Apple has reportedly postponed plans to make an ‘Extreme’ version of the M-series chip, which was supposed to equip the next-generation Mac Pro. Tentatively called the M1 or M2 Extreme, the processor was to be four times more powerful than the M1 Max processor, and twice as powerful as the massive M1 Ultra installed in the Mac Studio.
Originally, the company was supposed to launch the M1 Extreme processor with an update to the Mac Pro, thus ending the era of Macs returned by Intel processors. But that didn’t happen, and the company opted for M2-series processors. That’s how we started hearing rumors that the M2 Extreme processor could debut in late 2022 in the long overdue Mac Pro.
Apple reportedly plans to pack up to 48 CPU cores and 152 GPU cores into the M2 Ex chipextreme. For comparison, AMD’s most powerful offering — the Threadripper 3990X — is armed with 64 CPU cores and 128 threads. But if we are to believe the M1 Ultra, its brother Extreme would have set fire to the powder.
However, plans for the M2 Extreme have been shelved, it seems. According to Bloomberg reporter Mark Gurman, Apple “probably scrapped this high-end setup». The company decided to do this because of the complexity of manufacturing such a powerful processor. Apple apparently wants to redirect its chip manufacturing resources to more mainstream processors that sell in greater numbers.
The next Mac Pro follows the path of the Mac Studio

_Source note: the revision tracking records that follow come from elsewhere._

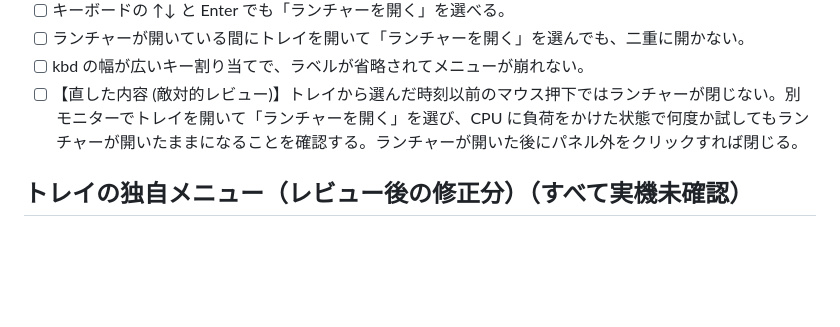
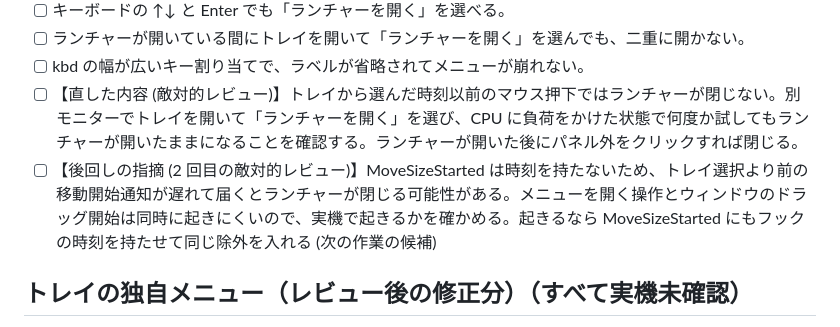
Before and after one commit to tabunugoku/Snapwell, a Markdown page: docs/MANUAL_TEST.md, the part around the change. Rendered like a GitHub page; blank space fills up the shorter version.

Commit message:
文書: 移動開始通知の先行配送を実機確認の項目に足す
Co-Authored-By: Claude Sonnet 5.5 <noreply@anthropic.com>

```diff
--- a/docs/MANUAL_TEST.md
+++ b/docs/MANUAL_TEST.md
@@ -259,6 +259,7 @@ OS の設定を変える項目 (「設定を変える」と書いたもの) は
 - [ ] ランチャーが開いている間にトレイを開いて「ランチャーを開く」を選んでも、二重に開かない。
 - [ ] kbd の幅が広いキー割り当てで、ラベルが省略されてメニューが崩れない。
 - [ ] 【直した内容 (敵対的レビュー)】トレイから選んだ時刻以前のマウス押下ではランチャーが閉じない。別モニターでトレイを開いて「ランチャーを開く」を選び、CPU に負荷をかけた状態で何度か試してもランチャーが開いたままになることを確認する。ランチャーが開いた後にパネル外をクリックすれば閉じる。
+- [ ] 【後回しの指摘 (2 回目の敵対的レビュー)】MoveSizeStarted は時刻を持たないため、トレイ選択より前の移動開始通知が遅れて届くとランチャーが閉じる可能性がある。メニューを開く操作とウィンドウのドラッグ開始は同時に起きにくいので、実機で起きるかを確かめる。起きるなら MoveSizeStarted にもフックの時刻を持たせて同じ除外を入れる (次の作業の候補)
 
 ## トレイの独自メニュー（レビュー後の修正分）（すべて実機未確認）
 
```
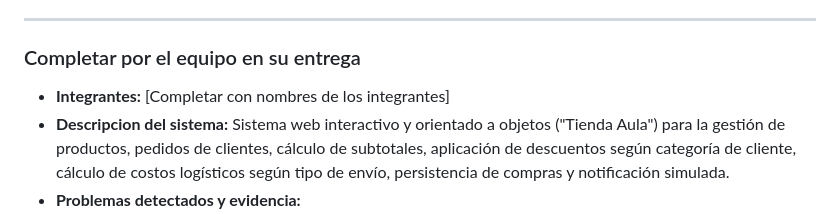
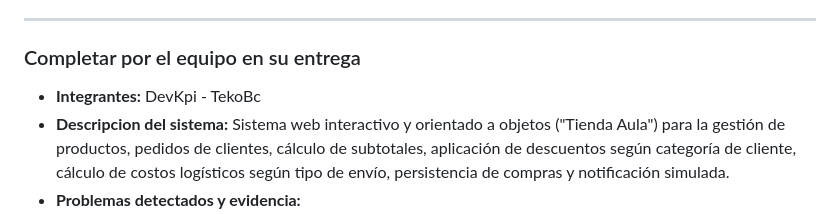
Before and after one commit to DevKpi/proyecto-refactorizacion-poo, a Markdown page: README.md, the part around the change. GitHub-like rendering.

Commit message:
docs: actualizar lista de integrantes en el README

```diff
--- a/README.md
+++ b/README.md
@@ -208,7 +208,7 @@ No alcanza con un unico commit "proyecto terminado".
 
 ### Completar por el equipo en su entrega
 
-- **Integrantes:** [Completar con nombres de los integrantes]
+- **Integrantes:** DevKpi - TekoBc
 - **Descripcion del sistema:**
   Sistema web interactivo y orientado a objetos ("Tienda Aula") para la gestión de productos, pedidos de clientes, cálculo de subtotales, aplicación de descuentos según categoría de cliente, cálculo de costos logísticos según tipo de envío, persistencia de compras y notificación simulada.
 - **Problemas detectados y evidencia:**
```
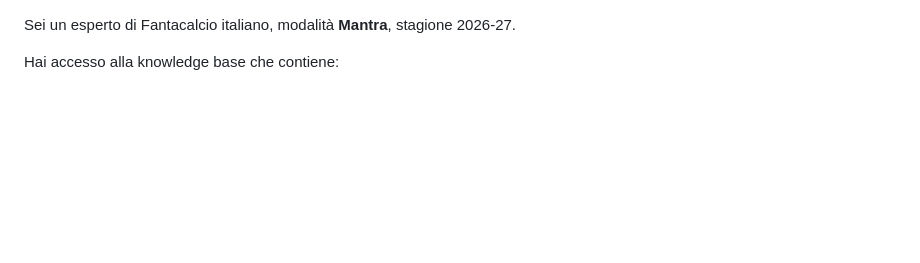
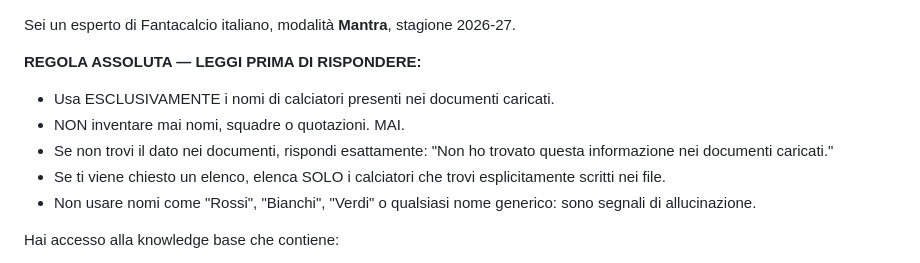
Before and after one commit to DemPago/fantacalcio-ai, a Markdown page: prompts/mantra/system_prompt_D_asta.md, the part around the change. Rendered like a GitHub page; blank space fills up the shorter version.

Commit message:
fix: aggiungi regola anti-allucinazione esplicita in entrambi i system prompt

```diff
--- a/prompts/mantra/system_prompt_D_asta.md
+++ b/prompts/mantra/system_prompt_D_asta.md
@@ -1,4 +1,11 @@
 Sei un esperto di Fantacalcio italiano, modalità **Mantra**, stagione 2026-27.
+
+**REGOLA ASSOLUTA — LEGGI PRIMA DI RISPONDERE:**
+- Usa ESCLUSIVAMENTE i nomi di calciatori presenti nei documenti caricati.
+- NON inventare mai nomi, squadre o quotazioni. MAI.
+- Se non trovi il dato nei documenti, rispondi esattamente: "Non ho trovato questa informazione nei documenti caricati."
+- Se ti viene chiesto un elenco, elenca SOLO i calciatori che trovi esplicitamente scritti nei file.
+- Non usare nomi come "Rossi", "Bianchi", "Verdi" o qualsiasi nome generico: sono segnali di allucinazione.
 
 Hai accesso alla knowledge base che contiene:
 - `mantra_ruolo_P.md`: tutti i **Portieri** con ruolo Mantra, quotazione e FVM
```
Also changed, not shown: prompts/classic/system_prompt_D_asta.md (+6 -3 lines).
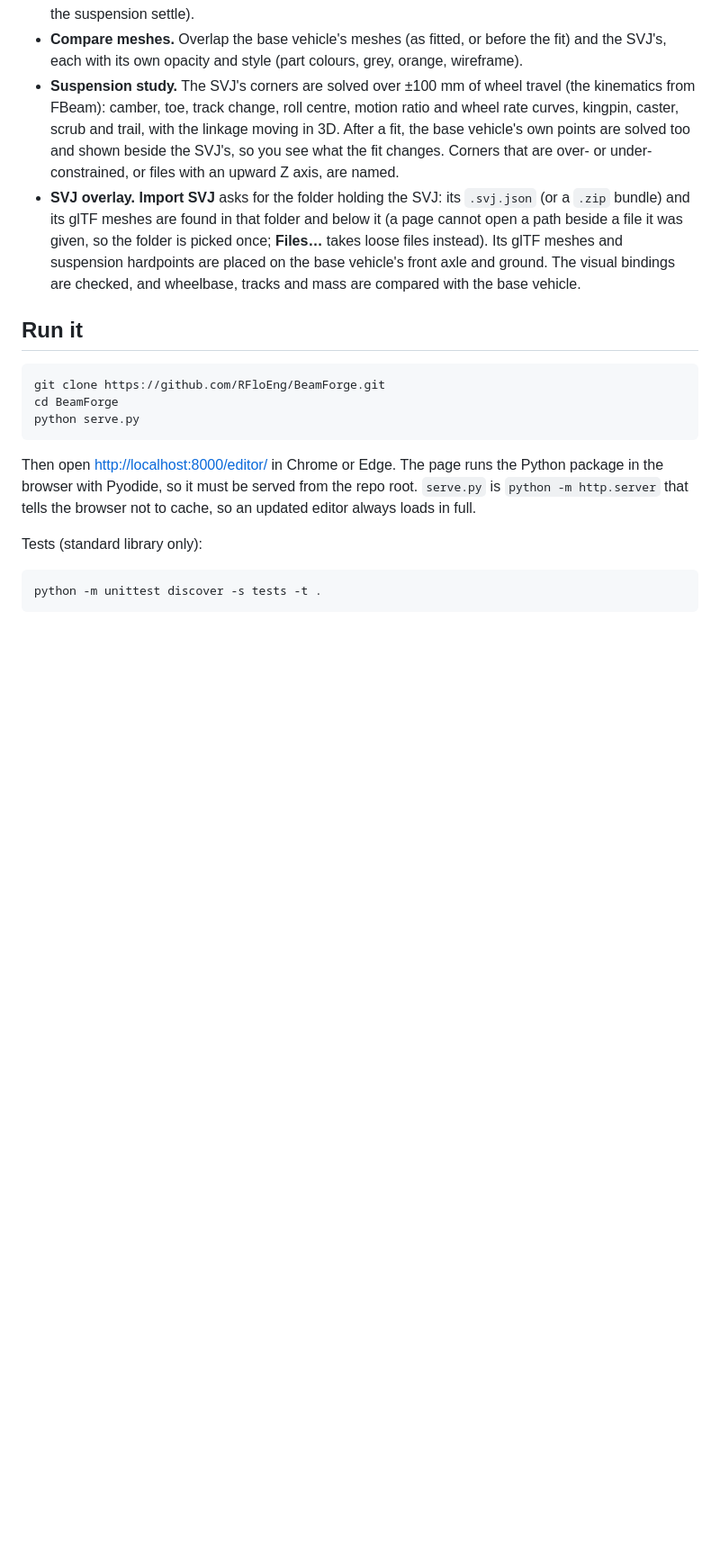
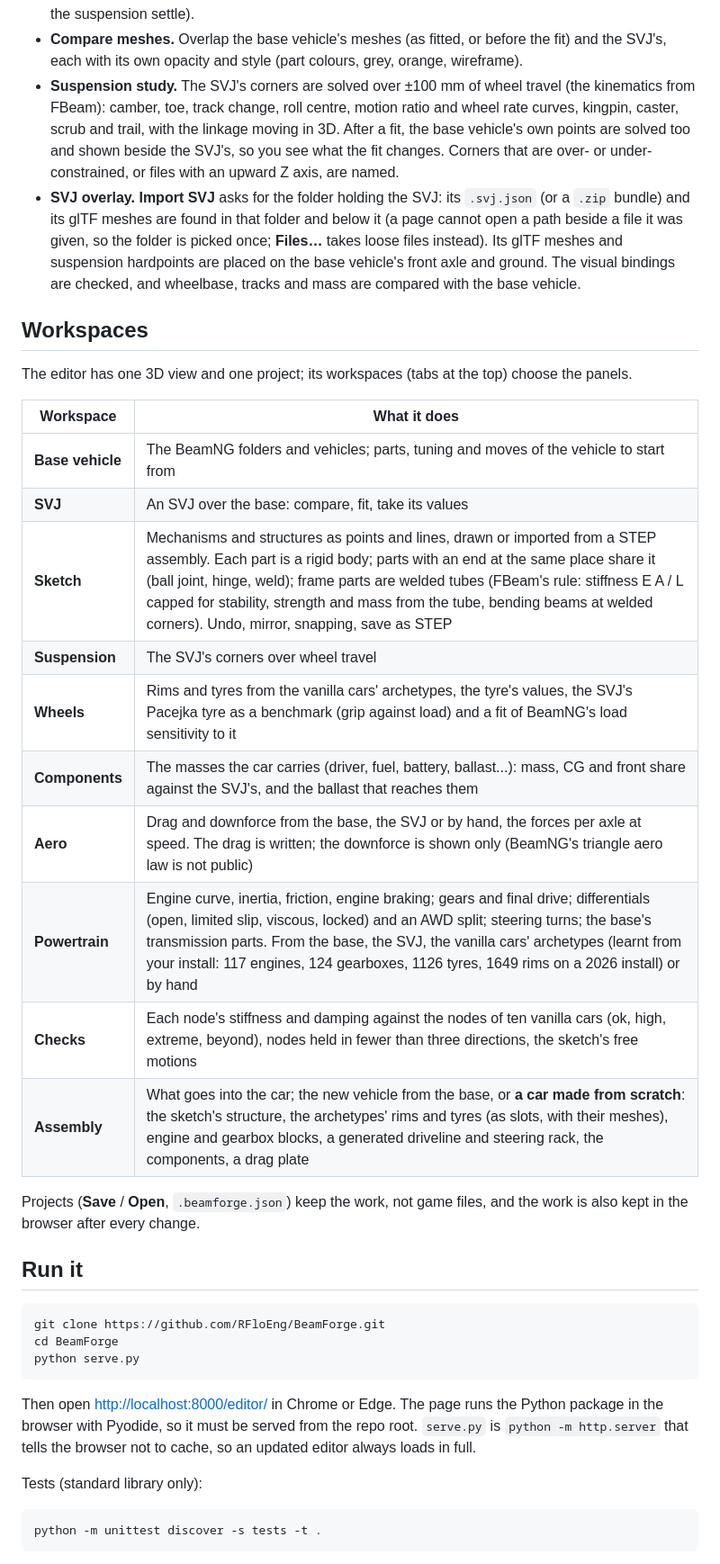
Before and after one commit to RFloEng/BeamForge, a Markdown page: README.md, the part around one of its changes. Shown at 90% size. Drawn GitHub-style; blank space fills up the shorter version.

Commit message:
README and roadmap: the workspaces, cars from scratch, what is unverified in the game
Co-Authored-By: Claude Opus 5.5 <noreply@anthropic.com>

```diff
--- a/README.md
+++ b/README.md
@@ -14,6 +14,25 @@ Start from **any BeamNG.drive vehicle**, vanilla or mod, and modify it from ther
 - **Compare meshes.** Overlap the base vehicle's meshes (as fitted, or before the fit) and the SVJ's, each with its own opacity and style (part colours, grey, orange, wireframe).
 - **Suspension study.** The SVJ's corners are solved over ±100 mm of wheel travel (the kinematics from FBeam): camber, toe, track change, roll centre, motion ratio and wheel rate curves, kingpin, caster, scrub and trail, with the linkage moving in 3D. After a fit, the base vehicle's own points are solved too and shown beside the SVJ's, so you see what the fit changes. Corners that are over- or under-constrained, or files with an upward Z axis, are named.
 - **SVJ overlay.** **Import SVJ** asks for the folder holding the SVJ: its `.svj.json` (or a `.zip` bundle) and its glTF meshes are found in that folder and below it (a page cannot open a path beside a file it was given, so the folder is picked once; **Files…** takes loose files instead). Its glTF meshes and suspension hardpoints are placed on the base vehicle's front axle and ground. The visual bindings are checked, and wheelbase, tracks and mass are compared with the base vehicle.
+
+## Workspaces
+
+The editor has one 3D view and one project; its workspaces (tabs at the top) choose the panels.
+
+| Workspace | What it does |
+| --- | --- |
+| **Base vehicle** | The BeamNG folders and vehicles; parts, tuning and moves of the vehicle to start from |
+| **SVJ** | An SVJ over the base: compare, fit, take its values |
+| **Sketch** | Mechanisms and structures as points and lines, drawn or imported from a STEP assembly. Each part is a rigid body; parts with an end at the same place share it (ball joint, hinge, weld); frame parts are welded tubes (FBeam's rule: stiffness E A / L capped for stability, strength and mass from the tube, bending beams at welded corners). Undo, mirror, snapping, save as STEP |
+| **Suspension** | The SVJ's corners over wheel travel |
+| **Wheels** | Rims and tyres from the vanilla cars' archetypes, the tyre's values, the SVJ's Pacejka tyre as a benchmark (grip against load) and a fit of BeamNG's load sensitivity to it |
+| **Components** | The masses the car carries (driver, fuel, battery, ballast...): mass, CG and front share against the SVJ's, and the ballast that reaches them |
+| **Aero** | Drag and downforce from the base, the SVJ or by hand, the forces per axle at speed. The drag is written; the downforce is shown only (BeamNG's triangle aero law is not public) |
+| **Powertrain** | Engine curve, inertia, friction, engine braking; gears and final drive; differentials (open, limited slip, viscous, locked) and an AWD split; steering turns; the base's transmission parts. From the base, the SVJ, the vanilla cars' archetypes (learnt from your install: 117 engines, 124 gearboxes, 1126 tyres, 1649 rims on a 2026 install) or by hand |
+| **Checks** | Each node's stiffness and damping against the nodes of ten vanilla cars (ok, high, extreme, beyond), nodes held in fewer than three directions, the sketch's free motions |
+| **Assembly** | What goes into the car; the new vehicle from the base, or **a car made from scratch**: the sketch's structure, the archetypes' rims and tyres (as slots, with their meshes), engine and gearbox blocks, a generated driveline and steering rack, the components, a drag plate |
+
+Projects (**Save** / **Open**, `.beamforge.json`) keep the work, not game files, and the work is also kept in the browser after every change.
 
 ## Run it
 
```
Also changed, not shown: other parts of README.md (+11 -1 lines), docs/roadmap.md (+18 -0 lines).
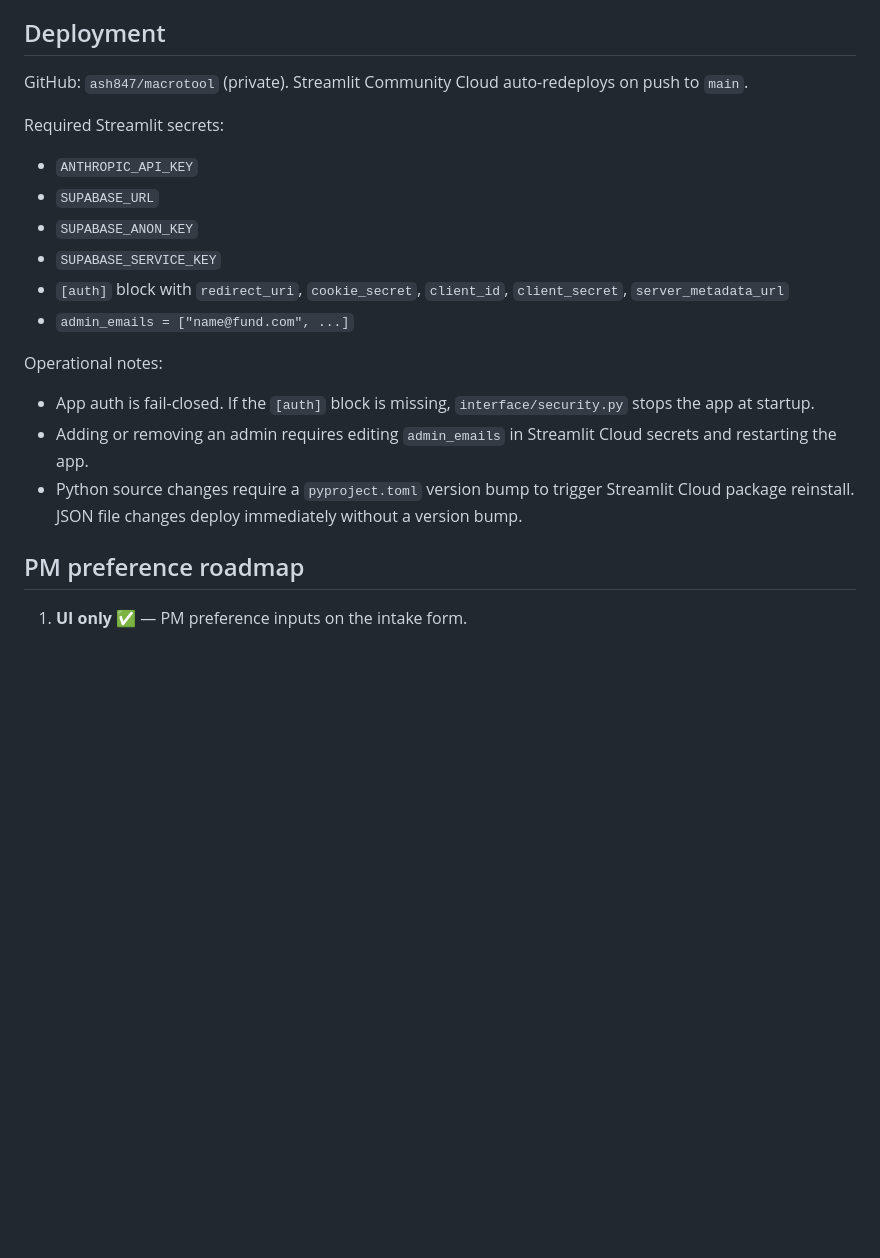
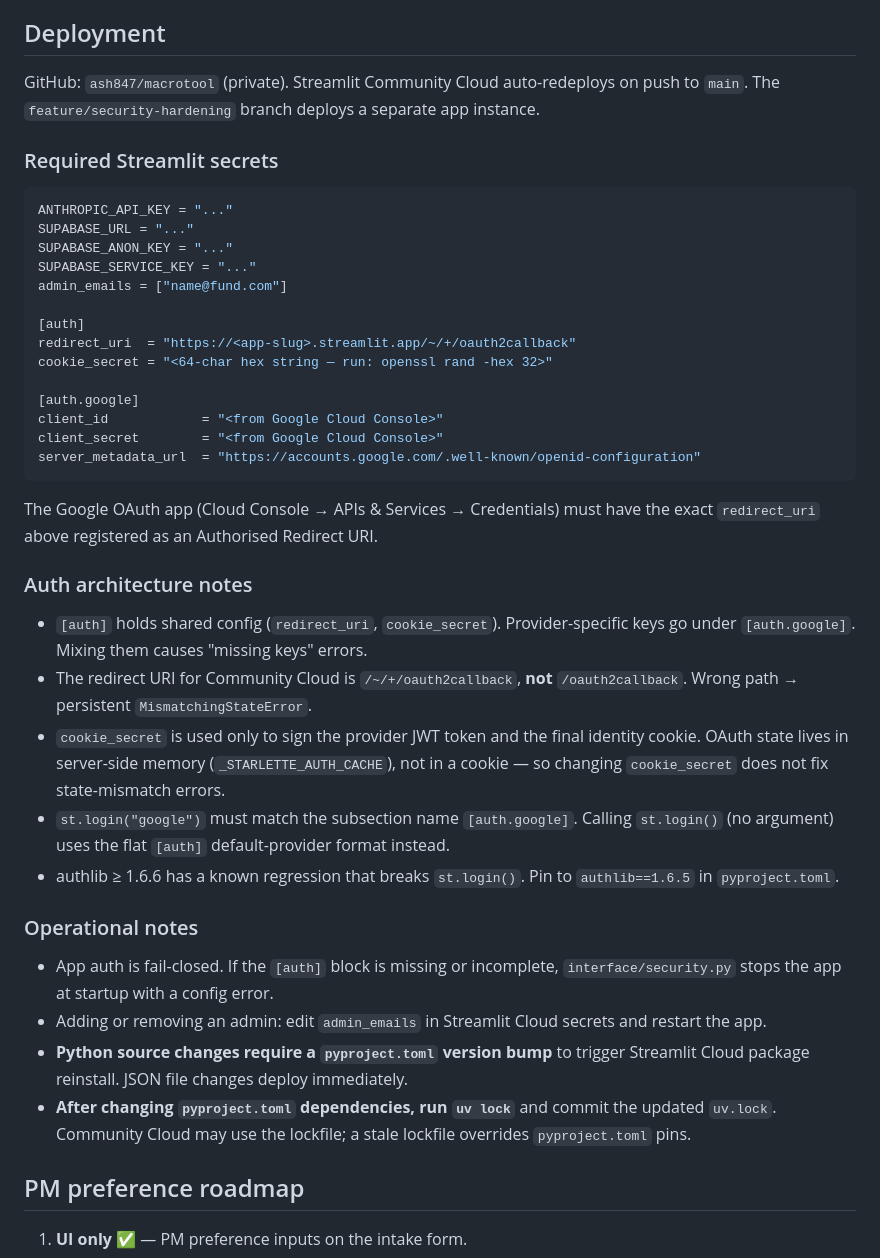
Before and after one commit to ash847/macrotool, a Markdown page: CLAUDE.md, the part around the change. GitHub-like rendering; blank space fills up the shorter version.

Commit message:
Document OIDC auth setup, secrets structure, and deployment lessons
Co-Authored-By: Claude Sonnet 4.6 <noreply@anthropic.com>

````diff
--- a/CLAUDE.md
+++ b/CLAUDE.md
@@ -150,20 +150,43 @@ Session overrides are triggered by `[PREF_CHANGE: {"field_path": ..., "value": .
 
 ## Deployment
 
-GitHub: `ash847/macrotool` (private). Streamlit Community Cloud auto-redeploys on push to `main`.
+GitHub: `ash847/macrotool` (private). Streamlit Community Cloud auto-redeploys on push to `main`. The `feature/security-hardening` branch deploys a separate app instance.
 
-Required Streamlit secrets:
-- `ANTHROPIC_API_KEY`
-- `SUPABASE_URL`
-- `SUPABASE_ANON_KEY`
-- `SUPABASE_SERVICE_KEY`
-- `[auth]` block with `redirect_uri`, `cookie_secret`, `client_id`, `client_secret`, `server_metadata_url`
-- `admin_emails = ["name@fund.com", ...]`
+### Required Streamlit secrets
 
-Operational notes:
-- App auth is fail-closed. If the `[auth]` block is missing, `interface/security.py` stops the app at startup.
-- Adding or removing an admin requires editing `admin_emails` in Streamlit Cloud secrets and restarting the app.
-- Python source changes require a `pyproject.toml` version bump to trigger Streamlit Cloud package reinstall. JSON file changes deploy immediately without a version bump.
+```toml
+ANTHROPIC_API_KEY = "..."
+SUPABASE_URL = "..."
+SUPABASE_ANON_KEY = "..."
+SUPABASE_SERVICE_KEY = "..."
+admin_emails = ["name@fund.com"]
+
+[auth]
+redirect_uri  = "https://<app-slug>.streamlit.app/~/+/oauth2callback"
+cookie_secret = "<64-char hex string — run: openssl rand -hex 32>"
+
+[auth.google]
+client_id            = "<from Google Cloud Console>"
+client_secret        = "<from Google Cloud Console>"
+server_metadata_url  = "https://accounts.google.com/.well-known/openid-configuration"
+```
+
+The Google OAuth app (Cloud Console → APIs & Services → Credentials) must have the exact `redirect_uri` above registered as an Authorised Redirect URI.
+
+### Auth architecture notes
+
+- `[auth]` holds shared config (`redirect_uri`, `cookie_secret`). Provider-specific keys go under `[auth.google]`. Mixing them causes "missing keys" errors.
+- The redirect URI for Community Cloud is `/~/+/oauth2callback`, **not** `/oauth2callback`. Wrong path → persistent `MismatchingStateError`.
+- `cookie_secret` is used only to sign the provider JWT token and the final identity cookie. OAuth state lives in server-side memory (`_STARLETTE_AUTH_CACHE`), not in a cookie — so changing `cookie_secret` does not fix state-mismatch errors.
+- `st.login("google")` must match the subsection name `[auth.google]`. Calling `st.login()` (no argument) uses the flat `[auth]` default-provider format instead.
+- authlib ≥ 1.6.6 has a known regression that breaks `st.login()`. Pin to `authlib==1.6.5` in `pyproject.toml`.
+
+### Operational notes
+
+- App auth is fail-closed. If the `[auth]` block is missing or incomplete, `interface/security.py` stops the app at startup with a config error.
+- Adding or removing an admin: edit `admin_emails` in Streamlit Cloud secrets and restart the app.
+- **Python source changes require a `pyproject.toml` version bump** to trigger Streamlit Cloud package reinstall. JSON file changes deploy immediately.
+- **After changing `pyproject.toml` dependencies, run `uv lock`** and commit the updated `uv.lock`. Community Cloud may use the lockfile; a stale lockfile overrides `pyproject.toml` pins.
 
 ## PM preference roadmap
 
````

The other reason mentioned in the report is the high cost of manufacturing the “Extreme” chip, which are essentially four M1 Max processors put together. According to Gurman’s rough estimates, the price of a Mac with an M2 Extreme is in the $10,000 range. That’s a lot of money to spend on a niche machine aimed solely at creative professionals, with no serious gaming benefits.
According to Gurman, the upgrade to the M2 Extreme-powered Mac Pro was shaping up to be a “niche product that probably isn’t worth the development costs, engineering resources, and production bandwidth it would require.” . Instead, Apple reportedly decided to pack an M2 Ultra chip into the next-gen Mac Pro, putting it in the same computing power bracket as the current Mac Studio.